= What you will do =
Look through the listing below for the word "fontSize" and copy every line where it occurs.
Content starts
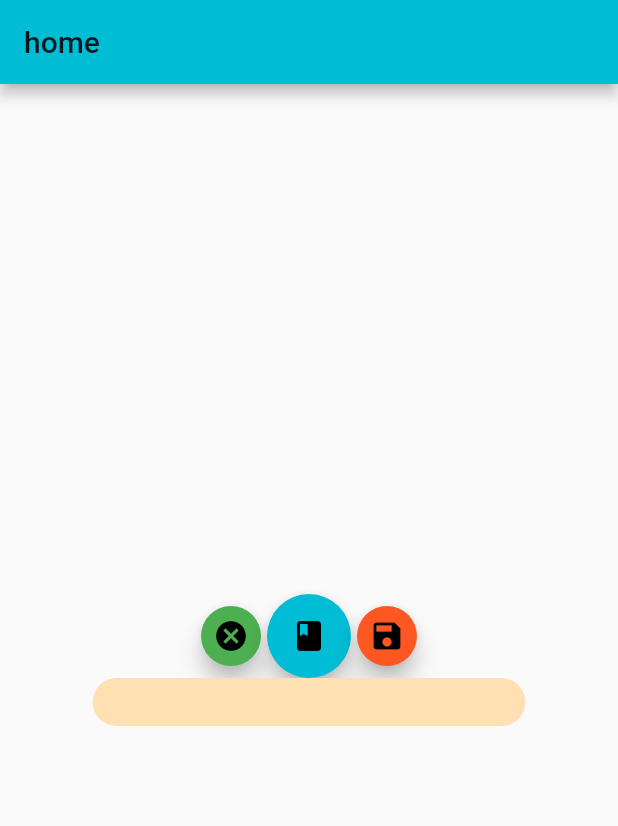
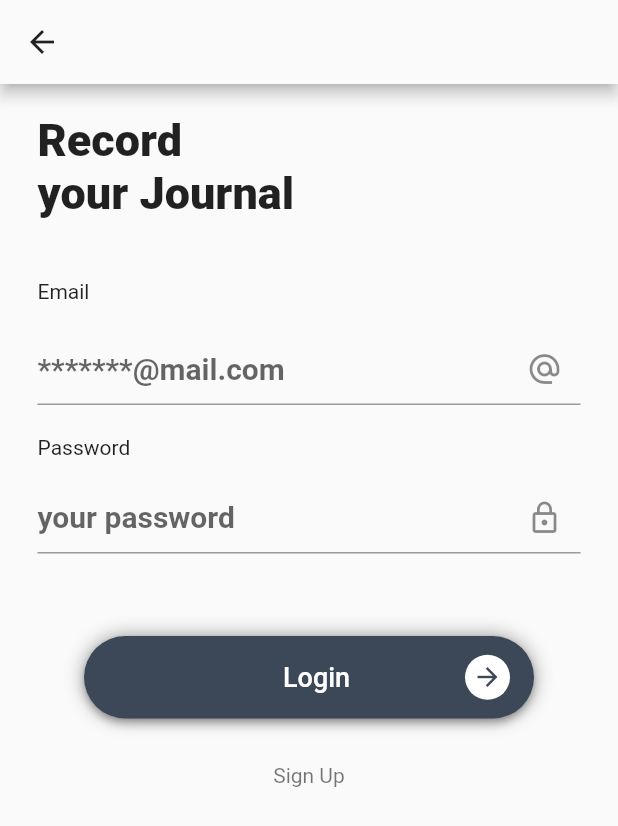
Before and after one commit to riy0/foreign_journal, a Flutter app: the screen it shows after launch, on a phone screen of 412 x 824 dp. Shown: the top 826 px of the screen. Run offline on Flutter 3.47's test engine with Material 2 defaults, Android fonts, the phone set to English and light mode, and no system bars; missing offline and left inert: speech_recognition.

Commit message:
add/login screen

```diff
--- /dev/null
+++ b/lib/auth/login.dart
@@ -0,0 +1,177 @@
+import 'package:flutter/gestures.dart';
+import 'package:flutter/material.dart';
+
+class Login extends StatefulWidget {
+  @override
+  _LoginState createState() => _LoginState();
+}
+
+class _LoginState extends State<Login> {
+  TapGestureRecognizer _signUpTapRecognizer;
+
+  @override
+  void initState() {
+    super.initState();
+    _signUpTapRecognizer = TapGestureRecognizer()..onTap = _handleSignInTap;
+  }
+
+  _handleSignInTap() {
+    Navigator.of(context).pushNamed('/signup');
+  }
+
+  @override
+  Widget build(BuildContext context) {
+    return Scaffold(
+      appBar: AppBar(
+        brightness: Brightness.light,
+        backgroundColor: Theme.of(context).scaffoldBackgroundColor,
+        leading: InkWell(
+          customBorder: CircleBorder(),
+          onTap: () => Navigator.pop(context),
+          child: Icon(
+            Icons.arrow_back,
+            color: Colors.black87,
+          ),
+        ),
+      ),
+      body: SafeArea(
+          child: SingleChildScrollView(
+        child: Stack(
+          children: <Widget>[
+            Padding(
+              padding: const EdgeInsets.symmetric(
+                horizontal: 25.0,
+              ),
+              child: Column(
+                children: <Widget>[
+                  Container(
+                    margin: EdgeInsets.only(top: 20),
+                    child: Row(
+                      children: <Widget>[
+                        Text(
+                          "Record",
+                          style: TextStyle(
+                            fontSize: 30,
+                            fontWeight: FontWeight.w900,
+                          ),
+                        ),
+                      ],
+                    ),
+                  ),
+                  Container(
+                    margin: EdgeInsets.only(bottom: 40.0),
+                    child: Row(
+                      children: <Widget>[
+                        Text(
+                          "your Journal",
+                          style: TextStyle(
+                            fontSize: 30,
+                            fontWeight: FontWeight.w900,
+                          ),
+                        ),
+                      ],
+                    ),
+                  ),
+                  Container(
+                    alignment: Alignment.topLeft,
+                    child: Text('Email'),
+                  ),
+                  Container(
+                    margin: EdgeInsets.symmetric(vertical: 20.0),
+                    child: TextFormField(
+                      style:
+                          TextStyle(fontSize: 20, fontWeight: FontWeight.bold),
+                      decoration: InputDecoration(
+                          hintText: '*******@mail.com',
+                          suffixIcon: Icon(Icons.alternate_email)),
+                    ),
+                  ),
+                  Container(
+                    alignment: Alignment.topLeft,
+                    child: Text('Password'),
+                  ),
+                  Container(
+                    margin: EdgeInsets.symmetric(vertical: 15.0),
+                    child: TextFormField(
+                      style:
+                          TextStyle(fontSize: 20, fontWeight: FontWeight.bold),
+                      decoration: InputDecoration(
+                          hintText: 'your password',
+                          suffixIcon: Icon(Icons.lock_outline)),
+                      obscureText: true,
+                    ),
+                  ),
+                  Container(
+                    width: 300,
+                    height: 55,
+                    margin: EdgeInsets.only(top: 40, bottom: 30.0),
+                    decoration: BoxDecoration(
+                      borderRadius: BorderRadius.circular(30.0),
+                      boxShadow: [
+                        BoxShadow(
+                            color: Colors.black87.withOpacity(.4),
+                            blurRadius: 10.0),
+                      ],
+                    ),
+                    child: RaisedButton(
+                      color: Color(0xFF3C4858),
+                      shape: RoundedRectangleBorder(
+                          borderRadius: BorderRadius.circular(30.0)),
+                      onPressed: () {
+                        Navigator.of(context).pushNamedAndRemoveUntil(
+                            '/home', (Route<dynamic> route) => false);
+                      },
+                      child: Row(
+                        children: <Widget>[
+                          Expanded(
+                            child: Container(
+                              alignment: Alignment.center,
+                              margin: EdgeInsets.only(left: 40.0),
+                              child: Text(
+                                'Login',
+                                style: TextStyle(
+                                    color: Colors.white, fontSize: 18.0),
+                              ),
+                            ),
+                          ),
+                          Container(
+                            height: 30.0,
+                            width: 30.0,
+                            decoration: BoxDecoration(
+                                shape: BoxShape.circle, color: Colors.white),
+                            child: Icon(
+                              Icons.arrow_forward,
+                              color: Color(0xFF3C4858),
+                              size: 20.0,
+                            ),
+                          )
+                        ],
+                      ),
+                    ),
+                  ),
+                  Container(
+                    child: RichText(
+                        text: TextSpan(
+                            style: Theme.of(context).textTheme.body1,
+                            children: [
+                          TextSpan(
+                              text: 'Sign Up',
+                              style: TextStyle(color: Colors.black54),
+                              recognizer: _signUpTapRecognizer),
+                        ])),
+                  ),
+                ],
+              ),
+            ),
+          ],
+        ),
+      )),
+    );
+  }
+
+  @override
+  void dispose() {
+    _signUpTapRecognizer.dispose();
+    super.dispose();
+  }
+}
--- a/lib/main.dart
+++ b/lib/main.dart
@@ -1,5 +1,6 @@
 import 'package:flutter/material.dart';
 import 'package:foreign_journal/screens/home_screen.dart';
+import './auth/login.dart';
 // import './screens/home_screen.dart';
 
 void main() => runApp(MyApp());
@@ -13,7 +14,10 @@ class MyApp extends StatelessWidget {
       theme: ThemeData(
         primarySwatch: Colors.cyan,
       ),
-      home: HomeScreen(),
+      initialRoute: '/',
+      routes: {
+        '/': (context) => Login(),
+      },
     );
   }
 }
```
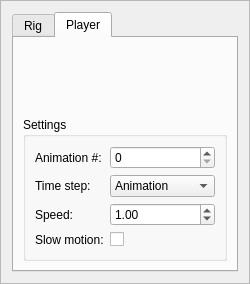
Qt form Plugins/Animation/src/UI/AnimationUI.ui (STORM-IRIT/Radium-Engine) before a commit.
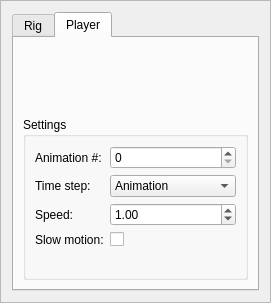
The same form after that commit. Icons and pictures are not drawn.

The edit to the form file:
```diff
--- a/Plugins/Animation/src/UI/AnimationUI.ui
+++ b/Plugins/Animation/src/UI/AnimationUI.ui
@@ -6,8 +6,8 @@
    <rect>
     <x>0</x>
     <y>0</y>
-    <width>248</width>
-    <height>282</height>
+    <width>271</width>
+    <height>303</height>
    </rect>
   </property>
   <property name="windowTitle">
```
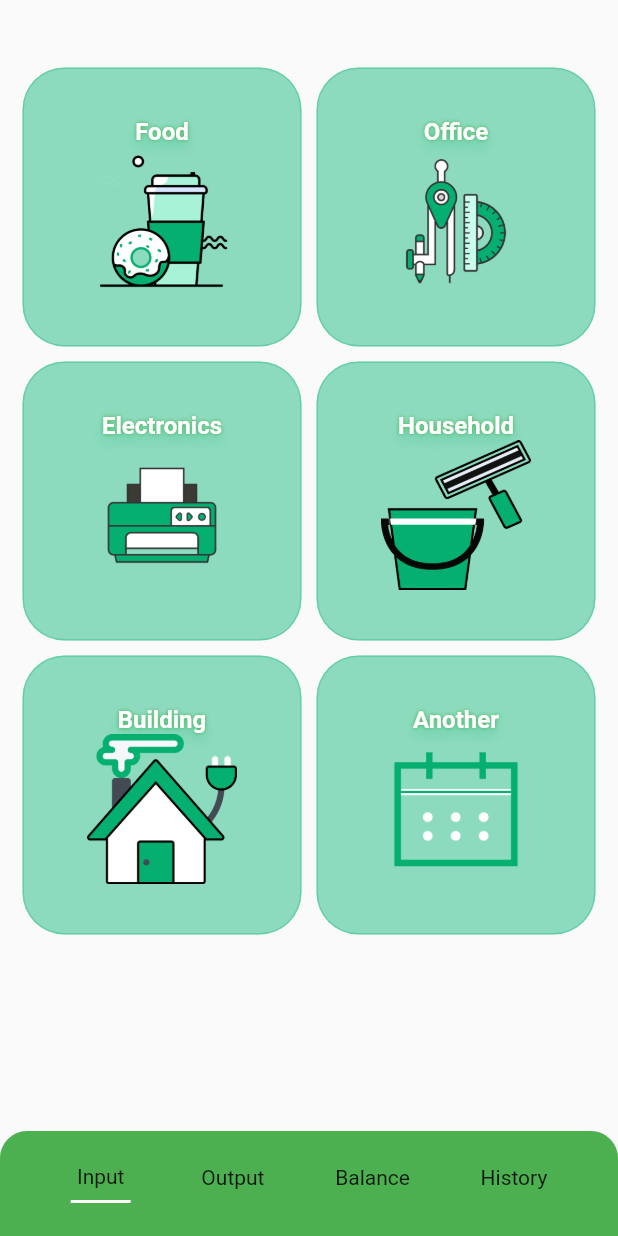
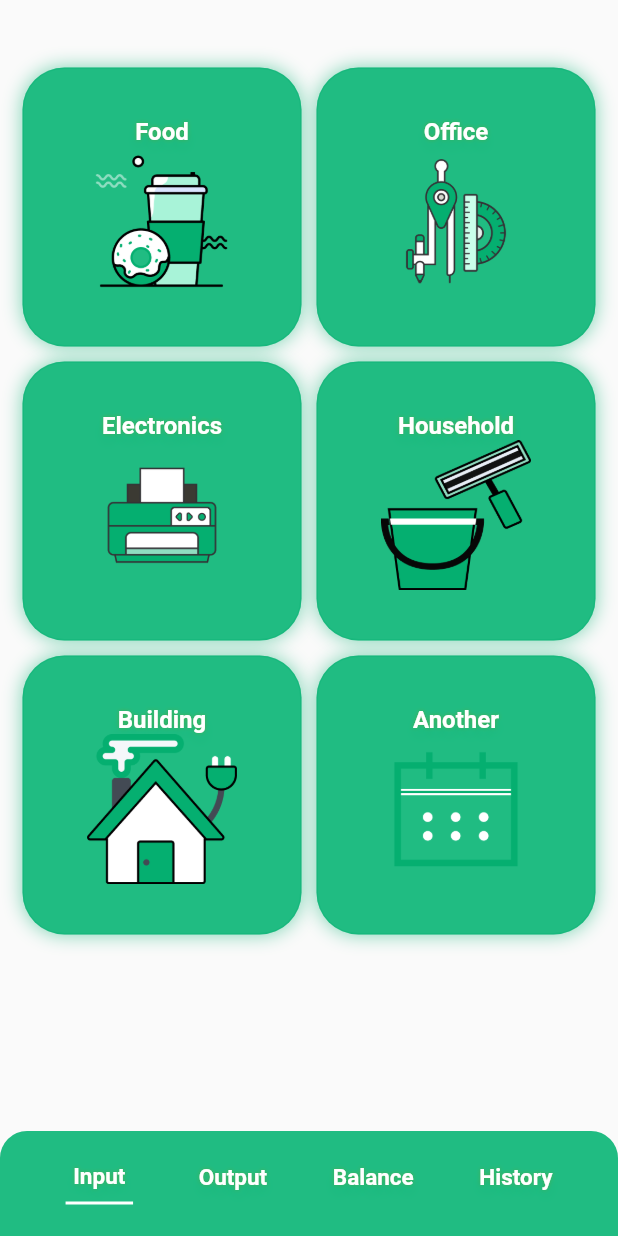
Before and after one commit to ibroxim4163/pdp_project, a Flutter app: the PageBuilder screen opened directly, on a phone screen of 412 x 824 dp. Run offline on Flutter 3.47's test engine with Material 2 defaults, Android fonts, the phone set to English and light mode, and no system bars.

```diff
--- a/lib/data/constants/app_icons.dart
+++ b/lib/data/constants/app_icons.dart
@@ -0,0 +1,10 @@
+class AppIcons {
+  static const cardIcons_1 = "assets/icons/food.png";
+  static const cardIcons_2 = "assets/icons/konselyar.png";
+  static const cardIcons_3 = "assets/icons/electronic.png";
+  static const cardIcons_4 = "assets/icons/Xoztavar.png";
+  static const cardIcons_5 = "assets/icons/Stroyka.png";
+  static const cardIcons_6 = "assets/icons/calendar_svgrepo.png";
+  static const loop = "assets/icons/loop.png";
+  static const backgroundImages = "assets/images/Start .png";
+}
--- a/lib/presentation/input_screen/input_screen.dart
+++ b/lib/presentation/input_screen/input_screen.dart
@@ -1,4 +1,5 @@
 import 'package:flutter/material.dart';
+import 'package:pdp_project/data/constants/app_icons.dart';
 import 'package:pdp_project/presentation/input_screen/widget/custom_card.dart';
 
 class InputScreen extends StatefulWidget {
@@ -19,12 +20,12 @@
   ];
 
   List images = [
-    const AssetImage("assets/icons/food.png"),
-    const AssetImage("assets/icons/konselyar.png"),
-    const AssetImage("assets/icons/electronic.png"),
-    const AssetImage("assets/icons/Xoztavar.png"),
-    const AssetImage("assets/icons/Stroyka.png"),
-    const AssetImage("assets/icons/calendar_svgrepo.png")
+    AppIcons.cardIcons_1,
+    AppIcons.cardIcons_2,
+    AppIcons.cardIcons_3,
+    AppIcons.cardIcons_4,
+    AppIcons.cardIcons_5,
+    AppIcons.cardIcons_6,
   ];
 
   @override
--- a/lib/presentation/input_screen/widget/bottom_item.dart
+++ b/lib/presentation/input_screen/widget/bottom_item.dart
@@ -21,15 +21,32 @@
       child: Column(
         mainAxisAlignment: MainAxisAlignment.center,
         children: [
-          Text(label),
-          const SizedBox(
-            height: 8,
+          Text(
+            label,
+            style: Theme.of(context).textTheme.titleMedium!.copyWith(
+              color: Colors.white,
+              fontSize: 15,
+              fontWeight: FontWeight.w600,
+              shadows: [
+                const Shadow(
+                  color: Colors.green,
+                  blurRadius: 3,
+                  offset: Offset(0, 0),
+                ),
+                Shadow(
+                  color: const Color(0xFF05AF70).withOpacity(.3),
+                  blurRadius: 10,
+                  offset: const Offset(0, 5),
+                ),
+              ],
+            ),
           ),
+          const SizedBox(height: 8),
           currentPage == index
               ? Container(
                   color: Colors.white,
                   height: 2,
-                  width: 40,
+                  width: 45,
                 )
               : const SizedBox.shrink()
         ],
--- a/lib/presentation/input_screen/widget/custom_card.dart
+++ b/lib/presentation/input_screen/widget/custom_card.dart
@@ -8,7 +8,7 @@
     this.onPressed,
   });
 
-  final AssetImage images;
+  final String images;
   final String text;
   final Function()? onPressed;
 
@@ -22,11 +22,17 @@
         child: DecoratedBox(
           decoration: BoxDecoration(
             borderRadius: BorderRadius.circular(28),
-            color: const Color(0xFF20BC82).withOpacity(.5),
+            color: const Color(0xFF20BC82),
             border: Border.all(
               color: const Color(0xFF05AF70).withOpacity(.3),
               width: 1,
             ),
+            boxShadow:  [
+               BoxShadow(
+                color: const Color(0xFF05AF70).withOpacity(.5),
+                blurRadius: 10,
+              )
+            ],
           ),
           child: Column(
             mainAxisAlignment: MainAxisAlignment.center,
@@ -40,18 +46,18 @@
                     const Shadow(
                       color: Colors.green,
                       blurRadius: 3,
-                      offset:  Offset(0, 0),
+                      offset: Offset(0, 0),
                     ),
                     Shadow(
                       color: const Color(0xFF05AF70).withOpacity(.3),
                       blurRadius: 10,
-                      offset:  const Offset(0, 5),
+                      offset: const Offset(0, 5),
                     ),
                   ],
                 ),
               ),
               Image(
-                image: images,
+                image: AssetImage(images),
                 height: 100,
               ),
             ],
--- a/pubspec.yaml
+++ b/pubspec.yaml
@@ -25,3 +25,8 @@
   assets:
     - assets/images/
     - assets/icons/
+
+fonts:
+  - family: Inter-Regular
+    fonts:
+      - asset: assets/fonts/Inter-Regular.ttf
```
Also changed, not shown: lib/main.dart (+3 -5 lines), lib/presentation/output_screen/output_screen.dart (+106 -0 lines), lib/presentation/page_builder/page_builder.dart (+29 -19 lines), lib/presentation/sign_in_page/sign_in_screen.dart (+24 -0 lines), assets/fonts/Inter-Regular.ttf (added), assets/icons/loop.png (added).
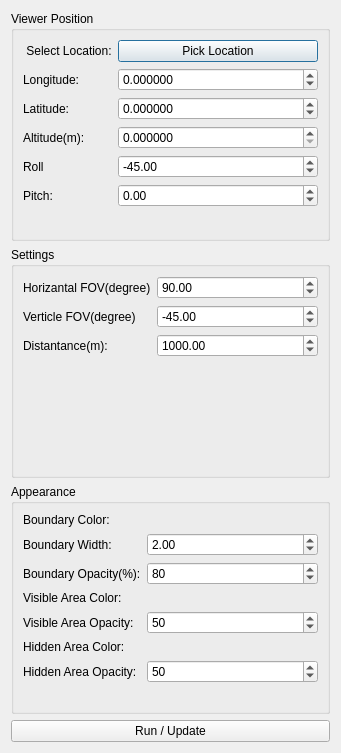
Old version of the form OsgQgis/ViewshedAreaAnalysisWidget.ui in the repository adithyahk46/osgViewshedAnalysis.
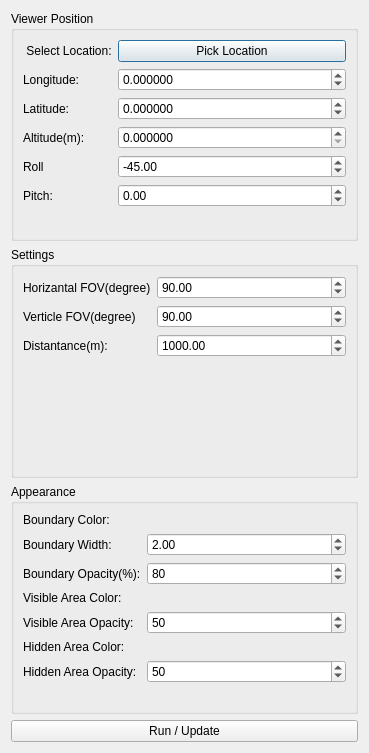
New version of the form.

What changed in the file:
```diff
--- a/OsgQgis/ViewshedAreaAnalysisWidget.ui
+++ b/OsgQgis/ViewshedAreaAnalysisWidget.ui
@@ -6,7 +6,7 @@
    <rect>
     <x>0</x>
     <y>0</y>
-    <width>341</width>
+    <width>369</width>
     <height>753</height>
    </rect>
   </property>
@@ -47,10 +47,13 @@
          <number>6</number>
         </property>
         <property name="minimum">
-         <double>-180.000000000000000</double>
+         <double>-1000.000000000000000</double>
         </property>
         <property name="maximum">
-         <double>180.000000000000000</double>
+         <double>10000.000000000000000</double>
+        </property>
+        <property name="singleStep">
+         <double>10.000000000000000</double>
         </property>
        </widget>
       </item>
@@ -67,10 +70,13 @@
          <number>6</number>
         </property>
         <property name="minimum">
-         <double>-180.000000000000000</double>
+         <double>-10000.000000000000000</double>
         </property>
         <property name="maximum">
-         <double>180.000000000000000</double>
+         <double>10000.000000000000000</double>
+        </property>
+        <property name="singleStep">
+         <double>10.000000000000000</double>
         </property>
        </widget>
       </item>
@@ -176,7 +182,7 @@
          <double>180.000000000000000</double>
         </property>
         <property name="value">
-         <double>-45.000000000000000</double>
+         <double>90.000000000000000</double>
         </property>
        </widget>
       </item>
```
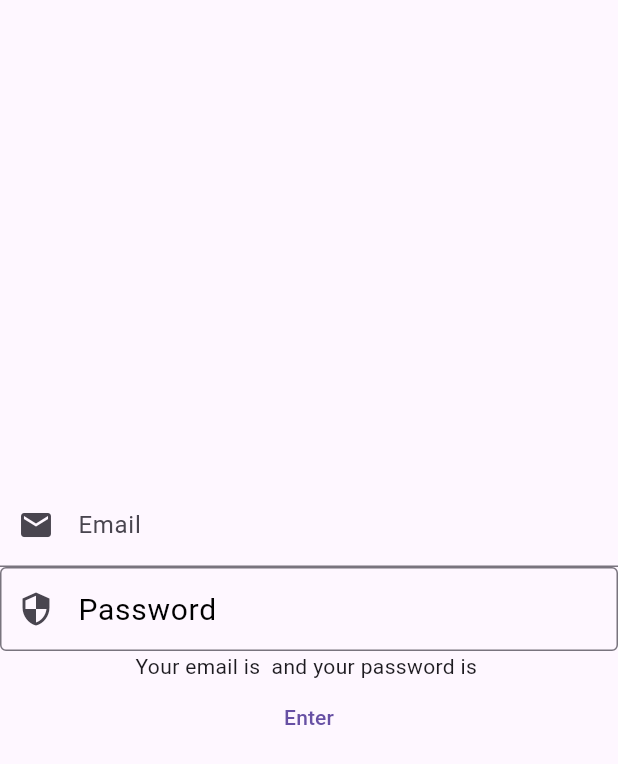
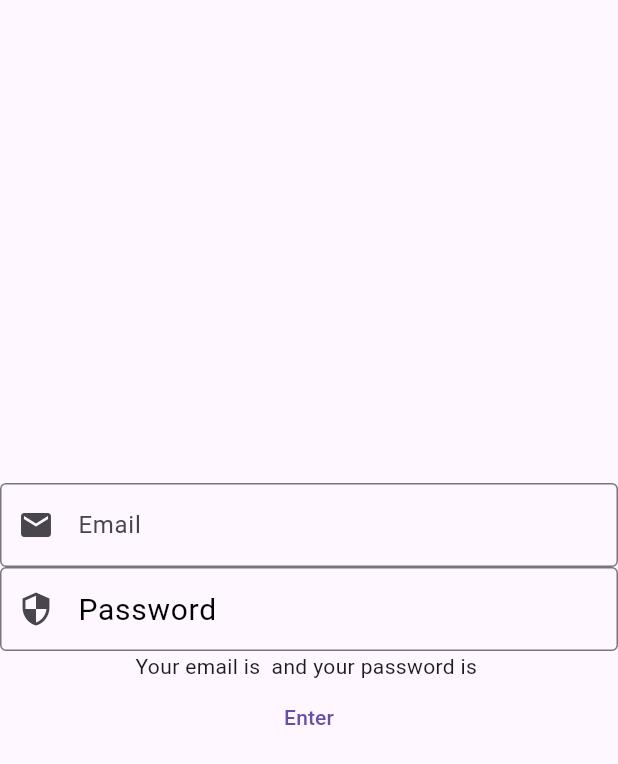
Before and after one commit to SiaMig/Text_Field, a Flutter app: the screen it shows after launch, on a phone screen of 412 x 824 dp. Shown: the top 764 px of the screen. Run offline on Flutter 3.47's test engine with Material 3 defaults, Android fonts, the phone set to English and light mode, and no system bars.

```diff
--- a/lib/home.dart
+++ b/lib/home.dart
@@ -5,6 +5,7 @@ class Home extends StatefulWidget {
   State<Home> createState() => _HomeState();
 }
 class _HomeState extends State<Home> {
+
 TextEditingController emailController = TextEditingController();
 // A TextEditingController can also be used to provide an initial value
 //for a text field.
@@ -16,24 +17,30 @@ String pass="";
 Widget build(BuildContext context) {
 return Scaffold(
 /*appBar: AppBar(
-        title: const Text('TextField'),
-      ),*/
+title: const Text('TextField'),),*/
+
 body:  Column(
 mainAxisAlignment: MainAxisAlignment.center,
-        children: [ TextField(
+children: [
+ TextField(
+  // controllers are used to store text value which user
+  // has entered as a part of input
 controller: emailController,
 decoration: const InputDecoration(
-            // hintText: "Email",
+hintText: "Email",
 labelText: "Email",
 prefixIcon: Icon(Icons.email),
+
 // An icon that appears before the [prefix] or
 // [prefixText] and before the editable part of
-            //the text field, within the decoration's container
-          // border: OutlineInputBorder(),
+////the text field, within the decoration's container
+
+border: OutlineInputBorder(),
+
 //  Creates a rounded rectangle outline border for an
 // [InputDecorator].
+),
 
-        ),
 keyboardType: TextInputType.emailAddress,),
 
 TextField(
@@ -41,8 +48,8 @@ String pass="";
 decoration:const InputDecoration(
 hintText: "Enter password",
 labelText: "Password",
+prefixIcon: Icon(Icons.security),
 
-            prefixIcon: Icon(Icons.security),
 labelStyle: TextStyle(
 fontStyle: FontStyle.normal,
 fontSize: 20,
@@ -50,6 +57,7 @@ String pass="";
 border: OutlineInputBorder(),     ),
 keyboardType: TextInputType.visiblePassword,
 obscureText: true,),
+
 Text("Your email is $email and your password is $pass"),
 TextButton(onPressed: (){
   setState(() {
@@ -61,6 +69,10 @@ pass = passController.text;
 ], ) ,);
       }}
 
+
+
+
+
 /*MaterialButton(onPressed: () {
 SnackBar snackBar = const SnackBar(content: Text("Welcome to the app"));
 ScaffoldMessenger.of(context).showSnackBar(snackBar);
```
Lines whose indentation alone changed are shown as unchanged.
Content ends
= Result of this exercise =
+                            fontSize: 30,
+                            fontSize: 30,
+                          TextStyle(fontSize: 20, fontWeight: FontWeight.bold),
+                          TextStyle(fontSize: 20, fontWeight: FontWeight.bold),
+                                    color: Colors.white, fontSize: 18.0),
+              fontSize: 15,
 fontSize: 20,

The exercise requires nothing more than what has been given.